A Brief History of the Santa Clara County Sheriff's Office
Up until 1849, when the first California Legislature convened, California used the Mexican style of government. Under Mexican law the Alcalde, a combination of mayor, judge and sheriff dispensed the law as he saw fit.
In 1849 the first Sheriff appeared in San Jose. Robert Cadden Keyes became the first person to hold the title of Sheriff when he was appointed by the Common Council. The next and last Sheriff, prior to statehood, was J.M. Lowe. Lowe only held the position for a few months, when Santa Clara County held its first official election in April 1850. On April 8, 1850, John Yontz became the first duly elected Sheriff of Santa Clara County, winning by a mere 116 votes.
Soon after taking office, Sheriff Yontz became alarmed by the vandalism caused by jurors during court hearings.

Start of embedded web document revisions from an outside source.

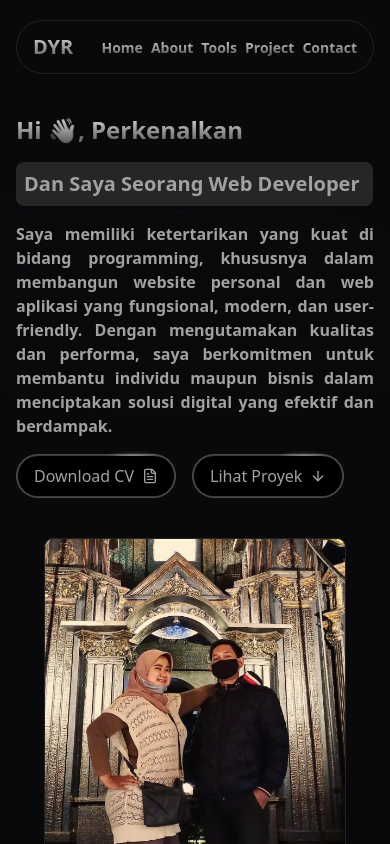
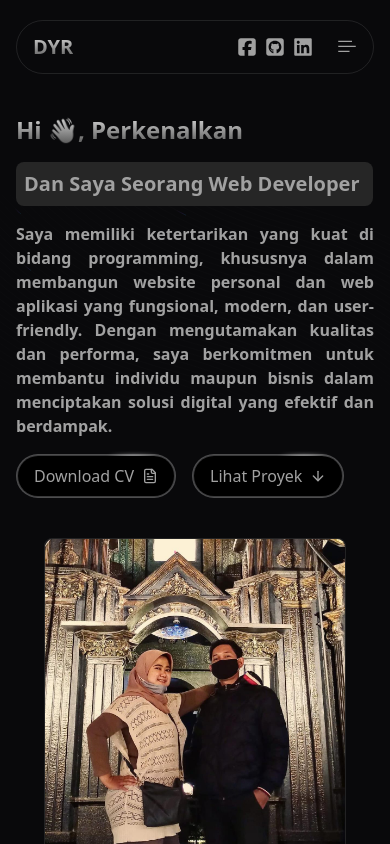
Before and after one commit to yudhisrana/my-portfolio, a Next.js app: page / in a window 390 px wide. Shown: the top 844 px of the page. Built offline with nearby package versions, Linux system fonts and the light colour scheme.

Commit message:
add toggle menu mobile

```diff
--- a/app/page.tsx
+++ b/app/page.tsx
@@ -1,9 +1,10 @@
 import { BackgroundBeams } from '@/components/ui/background-beams';
 import { FlipWords } from '@/components/ui/flip-words';
 import { HoverBorderGradient } from '@/components/ui/hover-border-gradient';
-import { words } from '@/data';
+import { image, words } from '@/data';
 import { ArrowDown, FileText } from 'lucide-react';
 import Image from 'next/image';
+import Link from 'next/link';
 
 export default function Home() {
 	return (
@@ -32,19 +33,23 @@ export default function Home() {
 						<HoverBorderGradient
 							containerClassName="rounded-full"
 							as="button"
-							className="dark:bg-black bg-white text-black dark:text-white flex items-center space-x-2"
+							className="dark:bg-black bg-white text-black dark:text-white"
 						>
-							<span className="text-neutral-400">Download CV</span>
-							<FileText className="h-4 w-4 text-neutral-400" />
+							<Link href="#" className="flex items-center space-x-2">
+								<span className="text-neutral-400">Download CV</span>
+								<FileText className="h-4 w-4 text-neutral-400" />
+							</Link>
 						</HoverBorderGradient>
 
 						<HoverBorderGradient
 							containerClassName="rounded-full"
 							as="button"
-							className="dark:bg-black bg-white text-black dark:text-white flex items-center space-x-2"
+							className="dark:bg-black bg-white text-black dark:text-white"
 						>
-							<span className="text-neutral-400">Lihat Proyek</span>
-							<ArrowDown className="h-4 w-4 text-neutral-400" />
+							<Link href="#" className="flex items-center space-x-2">
+								<span className="text-neutral-400">Lihat Proyek</span>
+								<ArrowDown className="h-4 w-4 text-neutral-400" />
+							</Link>
 						</HoverBorderGradient>
 					</div>
 				</div>
@@ -52,8 +57,8 @@ export default function Home() {
 				{/* Right Content */}
 				<div className="border rounded-md w-fit">
 					<Image
-						src="/assets/hero.jpeg"
-						alt="Foto Hero"
+						src={image.HeroImage}
+						alt="hero-img"
 						width={350}
 						height={350}
 						sizes="(max-width: 768px) 300px, 350px"
--- a/components/Navbar.tsx
+++ b/components/Navbar.tsx
@@ -3,9 +3,16 @@
 import { menuNavbar } from '@/data';
 import Link from 'next/link';
 import { useEffect, useState } from 'react';
+import { FaSquareGithub } from 'react-icons/fa6';
+import { FaSquareFacebook } from 'react-icons/fa6';
+import { FaLinkedin } from 'react-icons/fa6';
+import { VscListSelection } from 'react-icons/vsc';
+import { LiaTimesSolid } from 'react-icons/lia';
 
 const Navbar = () => {
 	const [isScrolled, setIsScrolled] = useState(false);
+	const [sizeIcon, setSizeIcon] = useState(0);
+	const [isOpen, setIsOpen] = useState(false);
 
 	useEffect(() => {
 		const handleScroll = () => {
@@ -14,8 +21,28 @@ const Navbar = () => {
 
 		window.addEventListener('scroll', handleScroll);
 
-		return () => window.addEventListener('scroll', handleScroll);
-	});
+		return () => window.removeEventListener('scroll', handleScroll);
+	}, []);
+
+	useEffect(() => {
+		const handleResize = () => {
+			if (window.innerWidth < 768) {
+				setSizeIcon(20);
+			} else {
+				setSizeIcon(25);
+			}
+		};
+
+		handleResize();
+
+		window.addEventListener('resize', handleResize);
+
+		return () => window.removeEventListener('resize', handleResize);
+	}, []);
+
+	const handleToggle = () => {
+		setIsOpen(!isOpen);
+	};
 
 	return (
 		<nav className="sticky top-0 z-50 py-5">
@@ -24,18 +51,25 @@ const Navbar = () => {
 					isScrolled ? 'bg-neutral-950' : ''
 				}`}
 			>
+				{/* logo */}
 				<div className="logo">
 					<h1 className="text-xl font-bold text-transparent bg-clip-text bg-gradient-to-b from-neutral-200 to-neutral-600">
 						DYR
 					</h1>
 				</div>
-				<div className="listMenu">
-					<ul className="flex items-center gap-2">
+
+				{/* list menu */}
+				<div
+					className={`listMenu fixed top-[80px] bg-background w-full py-6 px-4 transition-all duration-500 ease-in-out md:static md:top-auto md:left-auto md:bg-transparent md:p-0 ${
+						isOpen ? 'left-0' : '-left-full'
+					}`}
+				>
+					<ul className="flex items-center justify-center gap-4">
 						{menuNavbar.map((menu) => (
 							<li key={menu.id}>
 								<Link
 									href={menu.link}
-									className="text-sm font-semibold text-transparent bg-clip-text bg-gradient-to-b from-neutral-200 to-neutral-600 cursor-pointer"
+									className="text-base font-semibold text-transparent bg-clip-text bg-gradient-to-b from-neutral-200 to-neutral-600 lg:text-lg"
 								>
 									{menu.name}
 								</Link>
@@ -43,6 +77,28 @@ const Navbar = () => {
 						))}
 					</ul>
 				</div>
+
+				{/* icon socialmedia */}
+				<div className="social-media flex items-center gap-2">
+					<Link href="#">
+						<FaSquareFacebook size={sizeIcon} className="text-neutral-400" />
+					</Link>
+					<Link href="#">
+						<FaSquareGithub size={sizeIcon} className="text-neutral-400" />
+					</Link>
+					<Link href="#">
+						<FaLinkedin size={sizeIcon} className="text-neutral-400" />
+					</Link>
+
+					{/* toggle mobile */}
+					<button onClick={handleToggle} className="menu-toggle ml-4 md:hidden">
+						{isOpen ? (
+							<LiaTimesSolid size={20} className="text-neutral-400" />
+						) : (
+							<VscListSelection size={20} className="text-neutral-400" />
+						)}
+					</button>
+				</div>
 			</div>
 		</nav>
 	);
--- a/data.ts
+++ b/data.ts
@@ -1,3 +1,9 @@
+import HeroImage from '@/public/assets/hero.jpeg';
+
+export const image = {
+	HeroImage,
+};
+
 export const menuNavbar = [
 	{
 		id: 1,
--- a/package.json
+++ b/package.json
@@ -17,6 +17,7 @@
     "next-themes": "^0.4.6",
     "react": "^19.0.0",
     "react-dom": "^19.0.0",
+    "react-icons": "^5.5.0",
     "tailwind-merge": "^3.2.0"
   },
   "devDependencies": {
```
Also changed, not shown: 1 other file (tests, documents, lock files or other folders).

The jurors, while listening to court cases, would whittle anything in sight; the jury box, pillars, and benches. Yontz, desperate to save county property, came upon the idea that every morning he would set out a large bundle of pine sticks cut to a number of sizes and shapes, thus saving the county from remodeling the court building every few months.
Joseph W. Johnson, once a Deputy under Sheriff Yontz, was elected the second Sheriff and took office April 5, 1852. Horse thieves and murderers were running wild in the early days of the county. On one occasion in 1853, Sheriff Johnson and a posse of men sought out two Mexican bandits who were holding out in a home near San Jose. The Sheriff was able to seize one of the banditos without a struggle. As he was leading the extremely large prisoner out the door, the bandit threw off the Sheriff and started running. The Sheriff's pistol miss fired as he tried to draw down on the fleeing murderer. Another posse member mounted his horse and quickly caught up with the bandit. The man refused to surrender, forcing the deputy to shoot him dead.
Sheriff Johnson left office in 1853 and later became an attorney, a County Judge, and the ninth Mayor of San Jose. He held the position of Justice of the Peace until his death in 1880.
William McCutchen took over the office in October 1853. McCutchen, a member of the ill fated Donner Party, left ahead of the main wagon train to secure provisions in California. When he learned the group was trapped in the snowed-in Sierras, he risked his life to bring in food as well as rescue his wife and daughter. Upon reaching his wife, he learned that his one year old daughter had become one of the large number of casualties. One Sunday afternoon in 1854, Sheriff McCutchen and San Jose City Alderman Peter Minor decided to hold a horse race through the streets of downtown San Jose, much to the dismay of local citizens and the city's Marshal. Sheriff McCutchen's horse beat Minor's horse by a neck, winning the bet; a bottle of whisky. The marshal, not finding the race amusing at all, arrested the two public officials. The next day both McCutchen and Minor pled guilty and were fined ten dollars.
John M. Murphy the fourth Sheriff, was the son of Santa Clara County pioneer Martin Murphy Sr. The Murphys were members of the first overland party to reach California in 1844. John made his fortune during the early years of the California Gold Rush. The mining town of Murphys is named after him.
During his term as Sheriff, a dispute erupted over the ownership of the Rancho Yerba Buena, a large trac of land consisting of 24,000 acres, east of San Jose. The owner, Don Antonio Chabolla (Chaboya), held the legal title to the land, but during a lengthy court proceeding, squatters settled large portions of his property. Chaboya obtained a writ of ejectment which commanded Sheriff Murphy to evict the squatters. On Tuesday, April 19, 1861, Sheriff Murphy summoned a posse of 600 men. The posse assembled in front of the Court House. The Sheriff asked the crowd if they were armed and ready to assist him, they responded with an emphatic "No!" The Sheriff repeated his question asking if anyone was willing to help him do his duty. Again the crowd answered "No!" Sheriff Murphy responded by saying" I can do nothing; therefore, you may consider yourselves dismissed." The crowd then dispersed - some decided to head out to the Rancho to support the settlers. When it became evident that the Sheriff wasn't going to show up, the settlers and their supporters marched into downtown San Jose. The procession (numbering about 1000), marched through the downtown streets and ended at St. James Square. Later in the day, Sheriff Murphy persuaded the crowd to disband to their homes, thus ending what became known as the Settlers War of 1861.
More to follow later....................
Author: Deputy Rick Sprain, Investigations - (408) 808-4404